Whilst there are some aspects to Orwell’s character that may lend themselves to any number of mental disorders, (those obsessive compulsive lists and calculations in his domestic diaries that leaked into some of his essays) the more pertinent question is not whether Orwell and several other historical figures whose names are always dropped in these analyses, (Churchill, Hitler, Newton et al) are mentally ill but whether the human condition puts us all ‘on the spectrum’ of madness to one degree or another.
Obsessive Compulsive Disorder is seen as a person attempting to control their environment and ultimately their fate. When we are children and most of our environment feels completely out of our influence and affected by the large slow moving adults around us, we often display what psychologists might term typical OCD behaviours. ‘If I touch every single fencepost on the way home, Mummy will not discover the broken teapot I hid under the dresser and if I correctly guess kippers for tea, Daddy will not be killed by the Germans for I am the ruler of the universe and am in ultimate control of my fate’. As we grow up, these insecurities are subsumed by a growing confidence or suppressed to a degree that is manageable or, in the minority of cases, retained to be diagnosed by a man in a more expensive suit than we could ever afford for $140 an hour plus tax.

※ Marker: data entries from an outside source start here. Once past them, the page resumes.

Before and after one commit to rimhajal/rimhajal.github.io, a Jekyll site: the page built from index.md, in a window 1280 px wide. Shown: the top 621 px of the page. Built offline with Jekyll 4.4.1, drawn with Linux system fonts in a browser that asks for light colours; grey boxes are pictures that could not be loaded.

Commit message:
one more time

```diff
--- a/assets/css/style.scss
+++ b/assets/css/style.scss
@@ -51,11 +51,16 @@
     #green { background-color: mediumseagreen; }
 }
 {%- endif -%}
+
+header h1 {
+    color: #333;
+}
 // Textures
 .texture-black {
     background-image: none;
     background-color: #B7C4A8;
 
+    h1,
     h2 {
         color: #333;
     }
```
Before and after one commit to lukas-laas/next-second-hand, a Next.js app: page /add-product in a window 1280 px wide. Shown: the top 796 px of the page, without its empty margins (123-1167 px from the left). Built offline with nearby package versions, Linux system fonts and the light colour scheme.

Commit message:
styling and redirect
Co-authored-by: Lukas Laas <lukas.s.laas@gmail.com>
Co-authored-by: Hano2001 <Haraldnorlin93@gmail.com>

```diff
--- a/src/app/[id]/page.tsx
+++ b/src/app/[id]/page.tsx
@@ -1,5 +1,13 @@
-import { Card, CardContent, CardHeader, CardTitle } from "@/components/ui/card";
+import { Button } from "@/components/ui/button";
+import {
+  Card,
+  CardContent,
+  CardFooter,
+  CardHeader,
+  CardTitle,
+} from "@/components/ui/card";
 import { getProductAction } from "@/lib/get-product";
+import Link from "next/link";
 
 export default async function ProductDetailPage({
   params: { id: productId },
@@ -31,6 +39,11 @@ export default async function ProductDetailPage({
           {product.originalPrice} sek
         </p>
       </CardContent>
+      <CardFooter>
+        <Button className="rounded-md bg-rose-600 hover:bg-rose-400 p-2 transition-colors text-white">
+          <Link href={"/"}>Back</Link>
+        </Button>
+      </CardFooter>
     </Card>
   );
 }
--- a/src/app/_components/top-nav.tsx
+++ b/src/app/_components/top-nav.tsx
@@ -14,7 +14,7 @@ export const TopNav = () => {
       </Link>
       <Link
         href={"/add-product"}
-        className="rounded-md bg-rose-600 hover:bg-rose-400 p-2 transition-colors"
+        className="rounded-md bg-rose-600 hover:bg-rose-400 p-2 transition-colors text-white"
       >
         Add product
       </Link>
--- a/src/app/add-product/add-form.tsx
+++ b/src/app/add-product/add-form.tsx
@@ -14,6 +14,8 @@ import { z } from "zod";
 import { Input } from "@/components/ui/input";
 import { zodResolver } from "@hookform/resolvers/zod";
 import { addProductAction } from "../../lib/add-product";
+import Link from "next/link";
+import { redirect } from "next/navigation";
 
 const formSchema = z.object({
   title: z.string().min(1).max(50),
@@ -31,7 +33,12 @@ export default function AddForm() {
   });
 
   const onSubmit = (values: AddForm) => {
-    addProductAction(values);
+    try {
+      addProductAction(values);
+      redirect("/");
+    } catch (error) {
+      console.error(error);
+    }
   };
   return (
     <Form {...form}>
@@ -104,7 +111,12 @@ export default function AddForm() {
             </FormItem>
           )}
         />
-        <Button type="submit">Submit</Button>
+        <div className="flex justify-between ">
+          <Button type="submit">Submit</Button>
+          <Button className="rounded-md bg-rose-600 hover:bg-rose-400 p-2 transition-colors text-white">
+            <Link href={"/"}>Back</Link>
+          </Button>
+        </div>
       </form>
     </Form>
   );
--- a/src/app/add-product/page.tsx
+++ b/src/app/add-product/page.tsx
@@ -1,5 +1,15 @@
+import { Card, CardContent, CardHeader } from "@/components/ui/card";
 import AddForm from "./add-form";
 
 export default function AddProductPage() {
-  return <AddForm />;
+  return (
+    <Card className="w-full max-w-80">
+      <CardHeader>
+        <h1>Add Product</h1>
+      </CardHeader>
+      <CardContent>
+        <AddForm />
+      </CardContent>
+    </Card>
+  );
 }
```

Orwell’s paranoia is also cited as another indicator. But how many of us can put themselves in the position of a writer who had already appeared on one death list during the Spanish Civil War and who believed by retreating to the remote Isle of Jura he might escape the worst effects of a third Atom Bomb explosion? Given the time in which he lived and his previous experiences, one might think it a healthy precaution to be ever so slightly paranoid about over-friendly strangers and high profile social situations.
The truth is, we may regard our response to the world, our environment and our immediate personal experiences as being ‘on a spectrum’ of response and behaviours that are shaped by formative episodes in our childhood or genetics or physical injury to the brain. These responses are over-characterised for conveniences sake by professionals who desire a scale against which these things can be weighed, measured and treated. I have never experienced an age where there has been such a desire to label people as suffering from Bipolar Affective Disorder. The reason? Because, helpfully, a list of heavily promoted drugs are listed against such a diagnosis and prevent your GP or mental health professional from having to think very deeply about the appropriate treatment for how you feel when in a temporary or intermittent period of intense stress, anxiety or depression. Far easier to see the recommended Pharmacopoeia choices available for such a diagnosis and prescribe them.
That is not to say that human beings with high levels of manic anxiety or depression do not genuinely benefit from a period (perhaps a long period) of medication to control the life-altering levels of pain and suffering caused by real and demonstrably disabling conditions. No one who has seen the distressing effects of delusional psychosis on the sufferer and their families would deny they need some chemical intervention to relieve their pain and stabilise their racing minds. But we have to be careful in a world dominated by Big Pharma not to become blind to the degrees along that human spectrum and allow a default position that can pathologise every aspect of human behaviour.
Reading and re-reading Orwell with a degree of intensity that may seem, dare I say, Obsessively Compulsive, I would conclude that during his time in Barcelona, on a death list and on the run from Fascist and Republican alike, I would have prescribed Lithium to bring down his manic tendency to believe that everyone is out to kill him with a side order of Zopiclone to help him with those sleepless nights. War is Peace. Freedom is Slavery. Ignorance is Strength. Mad is Sane.